The Final Surrender

May 26, 1865 (Saturday) While the surrender of Lee’s army had gone off with little trouble, and Johnston’s eventually worked out, that of Kirby Smith’s sprawling yet dwindling army west of the Mississippi was a different story. It had been coming, of course. Ever since they learned of Lee’s capitulation it was certain. There wereRead More

The Pause in the Operations – Lee Misreads Grant

June 9, 1864 (Thursday) “The indications are that Grant, despairing of a direct attack, is now seeking to embarrass you by flank movements,” wrote Jefferson Davis to General Lee on this date. The day previous, Davis had joined Lee at the front, together observing the lines of the enemy.

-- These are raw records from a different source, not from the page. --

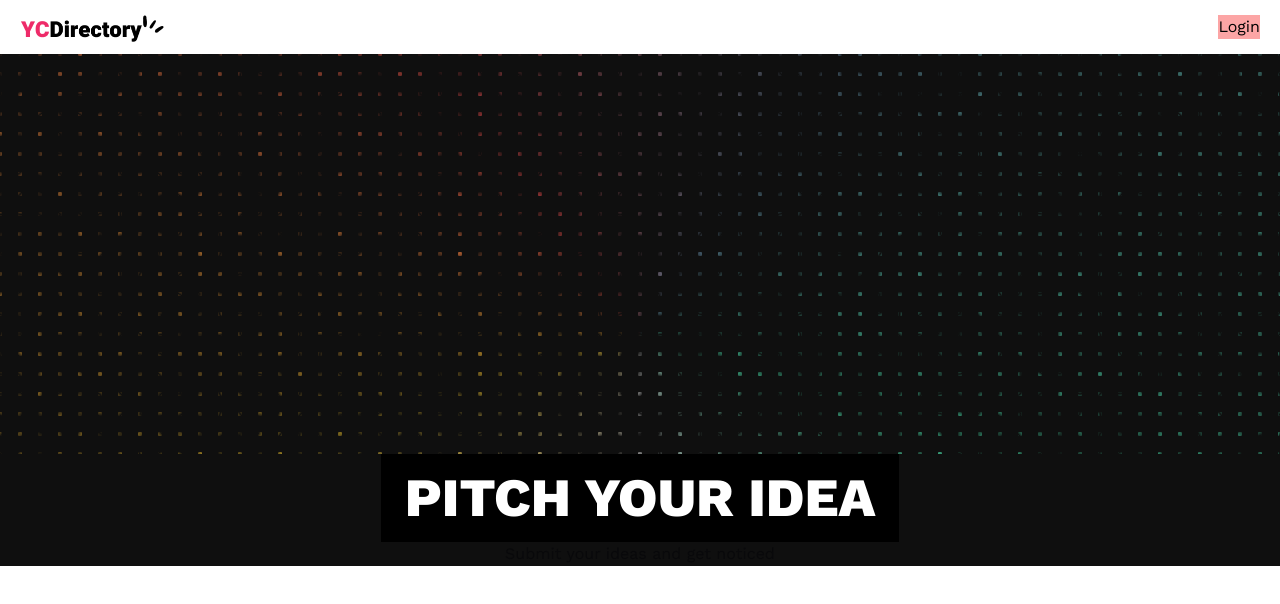
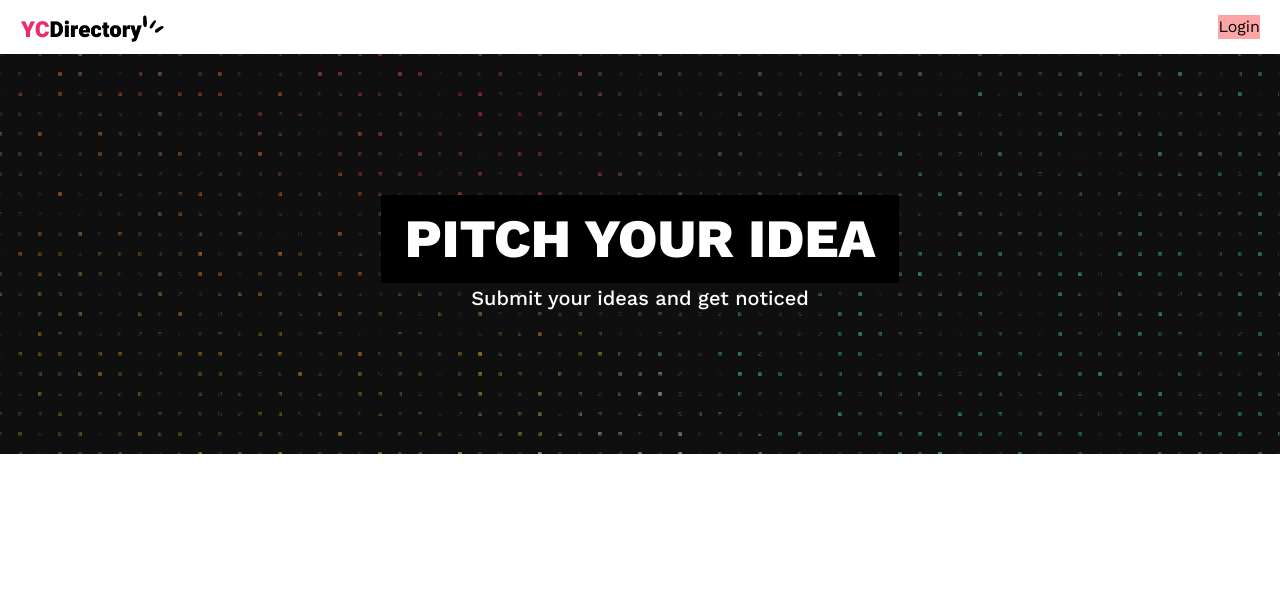
Before and after one commit to Blankscreen-exe/yc_directory, a Next.js app: page / in a window 1280 px wide. Shown: the top 604 px of the page. Built offline with nearby package versions, Linux system fonts and the light colour scheme; no server answers.

Commit message:
fix(hero section):content alignment

```diff
--- a/app/(root)/page.tsx
+++ b/app/(root)/page.tsx
@@ -3,13 +3,15 @@ import Image from "next/image";
 export default function Home() {
   return (
     <>
-    <section className='hero_container'>
+    <section className='hero_container relative'>
       <div className="hero_inner_container"></div>
 
-      <h1 className="heading">Pitch Your Idea</h1>
-      <p className="sub_heading !max-w-3xl">
-        Submit your ideas and get noticed
-      </p>
+      <div className="hero-content">
+        <h1 className="heading ">Pitch Your Idea</h1>
+        <p className="sub-heading bottom-20 !max-w-3xl">
+          Submit your ideas and get noticed
+        </p>
+      </div>
     </section>
     </>
   );
--- a/app/globals.css
+++ b/app/globals.css
@@ -98,6 +98,9 @@
     @apply font-normal text-sm text-white-100/80;
   }
 
+  .hero-content {
+    @apply absolute;
+  }
   .hero_container {
     display: grid;
     place-items: center;
@@ -118,9 +121,12 @@
       #4dffbf 288deg,
       hsla(0, 0%, 98%, 1) 1turn
     );
-min-height: 50vh;
+
+    min-height: 50vh;
+
     mask: radial-gradient(circle at 50% 50%, white 2px, transparent 2.5px) 50% 50% / var(--hero-bg-dot-size) var(--hero-bg-dot-size),
       url("/noise-mask.png") 256px 50% / 256px 256px !important;
+
 
     mask-composite: intersect !important;
     animation: flicker 20s infinite linear !important;
```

When he returned to Richmond, heRead More

‘Undaunted by a Most Destructive Fire’ – Victory Along the Saline

April 30, 1864 (Saturday) “The command reached the Saline River on the 29th,” recorded Capt. Charles Henry, the Chief Quartermaster for Frederick Steele’s Federal Army of Arkansas. Following their aborted attempt to join Nathaniel Banks along the Red River in Louisiana, Steele’s army had become holed up in Camden, Arkansas. When reports that Confederate reinforcements,Read More

‘Our Position Was By No Means a Safe One’ – Steele Prepares to Retreat in Arkansas

April 26, 1864 (Tuesday) “At that time our force, acting as escort for the train, was surrounded and over a hundred of the wagons in the hands of the enemy. The rebel forces were under Shelby and Fagan. and at least 5,000 strong. He thinks the entire train and artillery is captured, and the escort,Read More

Banks’ Victorious Army Escapes Handful of Rebel Cavalry

April 23, 1864 (Saturday) The Union cavalry to the front saw them first. Through the dim grays of the predawn, figures across the Cane River held the bluff overlooking Monett’s Ferry, Louisiana. Nathaniel Banks’ retreating army had no recourse but to push its way through to make it back to Alexandria. Banks himself rode forward,Read More

Louisiana Rebels Pursue Banks; Sherman Gets Some Bad News

April 22, 1864 (Friday) General Nathaniel Banks was retreating in Louisiana. Following his victory at Pleasant Hill, he retreated to Grand Ecore on the Red River, where he stayed for a spell, his army digging in, preparing for the Confederates under Richard Taylor to give chase. But now he was retreating once more, this timeRead More

‘Enemy Was In Larger Force Than Anticipated’ – Excuses and Reasons in the West

April 15, 1864 (Friday) William Tecumseh Sherman was understandably worried. He had loaned more than a corps worth of men to Nathaniel Banks’ Red River Campaign, with the understanding that they would be returned to him by April 15th at the latest. While he never fully trusted Banks to return the troops on time, heRead More